Data records:
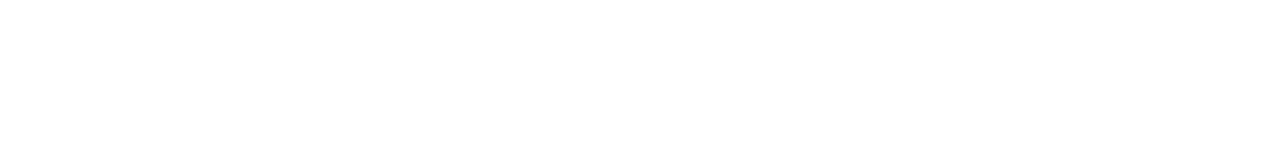
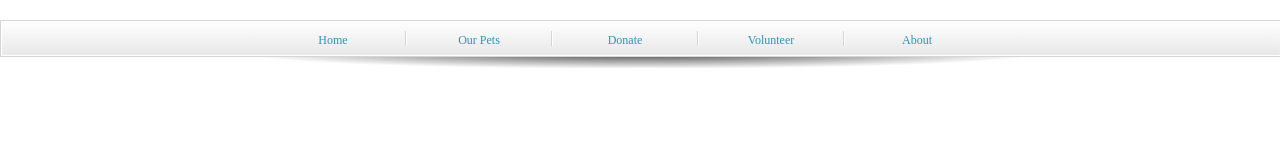
Before and after one commit to racoquita/anb, a plain HTML site: page menu/index.html in a window 1280 px wide. Drawn offline with nearby package versions, Linux system fonts and the light colour scheme; a web font is replaced by a local one.

Commit message:
Created menu and corresponding animation

```diff
--- /dev/null
+++ b/css/fonts.css
@@ -0,0 +1,6 @@
+@font-face {
+  font-family: 'Rockwell';
+  src: url('fonts/Rockwell') format('truetype');
+  font-weight: normal;
+  font-style: normal;
+}
--- a/menu/index.html
+++ b/menu/index.html
@@ -8,24 +8,119 @@
         <script type="text/javascript">
         	$(document).ready(function(){
 
+                $('#nav_list li a').on('click', function(e){
+                    var nav_items = $('#nav_list li'),
+                        clicked_item = $(e.target).closest('li'),
+                        index = nav_items.index(clicked_item) - 2,
+                        diff = $('#nav_list').position().left + (index * 140);
+
+                    $('.radial_shadow').css({
+                        '-moz-transform':'translateX('+ diff +'px)',
+                        '-webkit-transform':'translateX('+ diff +'px)',
+                        '-o-transform':'translateX('+ diff +'px)',
+                        '-ms-transform':'translateX('+ diff +'px)',
+                        'transform':'translateX('+ diff +'px)'
+                    });
+                })
+
         	});
         </script>
 
         <title>Menu</title>
 
+        <link rel="stylesheet" type="text/css" href="../css/fonts.css">
+
         <style type="text/css">
-            .container {
+            body {
+                padding: 0;
+                margin: 0;
+            }
+            #nav {
+                margin-top: 20px;
                 position: relative;
-                width: 215px;
-                height: 130px;
-                background: url(dog_tag.svg) no-repeat;
-                background-position: center center;
+                width: 100%;
+                height: 35px;
+                border: 1px solid #d4d5d4;
+                -webkit-box-shadow: inset 0px 0px 1px 1px #fff;
+                box-shadow: inset 0px 0px 1px 1px #fff;
+                background: #ffffff;
+                background: -moz-linear-gradient(top,  #ffffff 0%, #e7e7e7 100%);
+                background: -webkit-gradient(linear, left top, left bottom, color-stop(0%,#ffffff), color-stop(100%,#e7e7e7));
+                background: -webkit-linear-gradient(top,  #ffffff 0%,#e7e7e7 100%);
+                background: -o-linear-gradient(top,  #ffffff 0%,#e7e7e7 100%);
+                background: -ms-linear-gradient(top,  #ffffff 0%,#e7e7e7 100%);
+                background: linear-gradient(to bottom,  #ffffff 0%,#e7e7e7 100%);
+                filter: progid:DXImageTransform.Microsoft.gradient( startColorstr='#ffffff', endColorstr='#e7e7e7',GradientType=0 );
+            }
+            #nav_list {
+                position: relative;
+                z-index: 1;
+                list-style: none;
+                margin: 0 auto;
+                width: 760px;
+                height: 25px;
+                padding: 10px 0px;
+            }
+            #nav_list li {
+                height: 15px;
+                width: 144px;
+                line-height: 15px;
+                text-align: center;
+                float: left;
+            }
+            #nav_list li:not(:last-child) {
+                border-right: 1px solid #d4d5d4;
+            }
+            #nav_list li:not(:first-child) {
+                border-left: 1px solid white;
+            }
+            #nav_list li a {
+                font-family: "Rockwell";
+                font-size: 12px;
+                text-decoration: none;
+                color: #2d93bf;
+            }
+            #nav_list li a:hover {
+                text-decoration: underline;
+            }
+            .radial_shadow {
+                width: 760px;
+                height: 30px;
+                margin: 0 auto;
+                opacity: .75;
+                position: relative;
+                z-index: -1;
+                top: -28px;
+                background: -moz-radial-gradient(center, ellipse cover, rgba(0,0,0,1) 0%, rgba(255,255,255,0) 75%, rgba(255,255,255,0) 100%);
+                background: -webkit-gradient(
+                    radial, center center, 0px, center center, 100%,
+                    color-stop(0%,rgba(0,0,0,1)),
+                    color-stop(75%,rgba(255,255,255,0)),
+                    color-stop(100%,rgba(255,255,255,0)));
+                background: -webkit-radial-gradient(center, ellipse cover, rgba(0,0,0,1) 0%,rgba(255,255,255,0) 75%,rgba(255,255,255,0) 100%);
+                background: -o-radial-gradient(center, ellipse cover, rgba(0,0,0,1) 0%,rgba(255,255,255,0) 75%,rgba(255,255,255,0) 100%);
+                background: -ms-radial-gradient(center, ellipse cover, rgba(0,0,0,1) 0%,rgba(255,255,255,0) 75%,rgba(255,255,255,0) 100%);
+                background: radial-gradient(ellipse at center, rgba(0,0,0,1) 0%,rgba(255,255,255,0) 75%,rgba(255,255,255,0) 100%);
+                filter: progid:DXImageTransform.Microsoft.gradient( startColorstr='#000000', endColorstr='#00ffffff',GradientType=1 );
+                -webkit-transition: all .5s ease;
+                -moz-transition: all .5s ease;
+                -ms-transition: all .5s ease;
+                -o-transition: all .5s ease;
+                transition: all .5s ease;
+
             }
         </style>
     </head>
     <body>
-        <div class="container">
-
+        <div id="nav">
+            <ul id="nav_list">
+                <li><a href="#home">Home</a></li>
+                <li><a href="#our_pets">Our Pets</a></li>
+                <li><a href="#donate">Donate</a></li>
+                <li><a href="#volunteer">Volunteer</a></li>
+                <li><a href="#about">About</a></li>
+            </ul>
+            <div class="radial_shadow"></div>
         </div>
     </body>
 </html>
```
Also changed, not shown: 1 other file.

» Your instructions
Your task is to gather all lines from the entries above that hold the word "border".

» Reply
+                border: 1px solid #d4d5d4;
+                border-right: 1px solid #d4d5d4;
+                border-left: 1px solid white;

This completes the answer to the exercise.